Disseminating quality controlled scientific knowledge

A computational study to investigate the effects of insulation and EGR in a diesel engine

ADD TO MY LIST
 
Author(s): Syed Yousufuddin, K.Venkateswarlu, Naseeb Khan

Journal: International Journal of Energy and Environment
ISSN 2076-2895

Volume: 3;
Issue: 2;
Start page: 247;
Date: 2012;
VIEW PDF   PDF DOWNLOAD PDF   Download PDF Original page

Keywords: Adiabatic; Emission; Indirect injection; NOx; Soot

ABSTRACT
Higher heat losses and brake specific fuel consumption (BSFC) are major problems in an indirect injection (IDI) diesel engine, which can be overcome by means of insulation.
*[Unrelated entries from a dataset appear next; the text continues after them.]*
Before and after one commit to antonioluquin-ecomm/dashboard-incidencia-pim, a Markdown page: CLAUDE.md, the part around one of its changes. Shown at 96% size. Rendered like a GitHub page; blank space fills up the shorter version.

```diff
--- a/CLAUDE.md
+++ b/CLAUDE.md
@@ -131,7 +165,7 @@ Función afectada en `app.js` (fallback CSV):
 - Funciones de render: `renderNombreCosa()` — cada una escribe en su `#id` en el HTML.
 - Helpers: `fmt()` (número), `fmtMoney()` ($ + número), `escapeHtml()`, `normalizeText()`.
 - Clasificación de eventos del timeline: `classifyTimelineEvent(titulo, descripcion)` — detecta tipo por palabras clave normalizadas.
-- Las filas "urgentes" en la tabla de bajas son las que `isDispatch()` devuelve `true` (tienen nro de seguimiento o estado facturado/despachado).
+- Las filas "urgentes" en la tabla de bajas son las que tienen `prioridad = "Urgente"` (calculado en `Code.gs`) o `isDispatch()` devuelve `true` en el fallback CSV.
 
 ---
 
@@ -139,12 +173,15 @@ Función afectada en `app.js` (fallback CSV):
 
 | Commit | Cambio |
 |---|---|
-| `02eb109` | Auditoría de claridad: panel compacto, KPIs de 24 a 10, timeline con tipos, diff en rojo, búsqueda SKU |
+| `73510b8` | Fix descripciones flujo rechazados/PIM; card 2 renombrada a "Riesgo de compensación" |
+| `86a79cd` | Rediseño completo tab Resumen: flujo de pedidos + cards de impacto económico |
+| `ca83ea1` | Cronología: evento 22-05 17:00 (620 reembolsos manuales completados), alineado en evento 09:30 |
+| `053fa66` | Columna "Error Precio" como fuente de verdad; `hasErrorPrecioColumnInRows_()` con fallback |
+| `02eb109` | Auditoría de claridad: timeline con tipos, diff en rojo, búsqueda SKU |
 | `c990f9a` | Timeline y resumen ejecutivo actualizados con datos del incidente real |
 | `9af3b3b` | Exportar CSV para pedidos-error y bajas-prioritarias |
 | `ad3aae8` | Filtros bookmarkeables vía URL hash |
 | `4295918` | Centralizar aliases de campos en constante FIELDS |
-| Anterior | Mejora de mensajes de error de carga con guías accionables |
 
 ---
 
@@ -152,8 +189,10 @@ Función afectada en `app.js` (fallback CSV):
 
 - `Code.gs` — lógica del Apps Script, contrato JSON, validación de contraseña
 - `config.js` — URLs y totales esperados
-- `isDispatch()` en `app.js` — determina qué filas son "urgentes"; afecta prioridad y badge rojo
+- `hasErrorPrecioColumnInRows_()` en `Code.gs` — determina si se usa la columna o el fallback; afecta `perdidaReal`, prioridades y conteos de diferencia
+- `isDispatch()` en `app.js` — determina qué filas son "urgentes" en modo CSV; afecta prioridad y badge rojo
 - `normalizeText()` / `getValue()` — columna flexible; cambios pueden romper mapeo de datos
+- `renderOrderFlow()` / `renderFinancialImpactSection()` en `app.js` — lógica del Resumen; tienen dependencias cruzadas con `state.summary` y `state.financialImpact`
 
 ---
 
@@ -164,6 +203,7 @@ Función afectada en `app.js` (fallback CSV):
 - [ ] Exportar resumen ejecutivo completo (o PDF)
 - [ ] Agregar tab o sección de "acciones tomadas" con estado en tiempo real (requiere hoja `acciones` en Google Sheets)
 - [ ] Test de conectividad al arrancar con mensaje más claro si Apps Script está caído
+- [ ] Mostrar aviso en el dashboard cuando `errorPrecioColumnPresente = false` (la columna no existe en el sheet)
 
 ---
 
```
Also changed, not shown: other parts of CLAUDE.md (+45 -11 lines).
However, insulation increases combustion temperature by about 200-2500 compared to an identical standard IDI diesel engine. Consequently, the NOx emission increases extremely due to this temperature increment. With the proper adjustment of cold EGR mass fraction, it is possible to partially offset the adverse effect of insulation on heat release rate and hence to obtain improved performance and lower NOx than the baseline engine. At the first step of this work, the effects of insulation (without heat flux) on the performance and emissions are studied at both part and full loads by a three dimensional model. The results show that in the adiabatic case, BSFC is approximately 18% and 23% lower than baseline at the full and part loads respectively. Also, soot emission shows 36% reduction at full load, while at the part load, the value of which remains unchanged. At the second step of the present work, for reduction of NOx production in the insulated engine, cold exhaust gas recirculation (EGR) method is utilized. Thus, the model is studied at various cold EGR mass fractions, in which the EGR mass fraction increases from 0% to 30% at the same speed and operating loads. The optimum cold EGR mass fraction is obtained as 10% for part load operation. Results show that with adding this optimum EGR, the BSFC and NOx decrease by 15% and 6.5 % respectively at full load compared to the baseline and these reductions are reached to 21% and 29% in the case of part load respectively, while it causes increment in soot emission at full load operation and decreases slightly in the part load compared to the baseline engine. As an engine is generally operated for a short time interval at full load condition, this increment can be omitted when improvements in BSFC and decrease in NOx are considered together. The results of the model for baseline engine are in good agreement with the corresponding experimental data. This agreement makes the model a reliable tool that can be used for exploring new engine concepts.
Save time & money - Smart Internet Solutions      Why do you need a reservation system?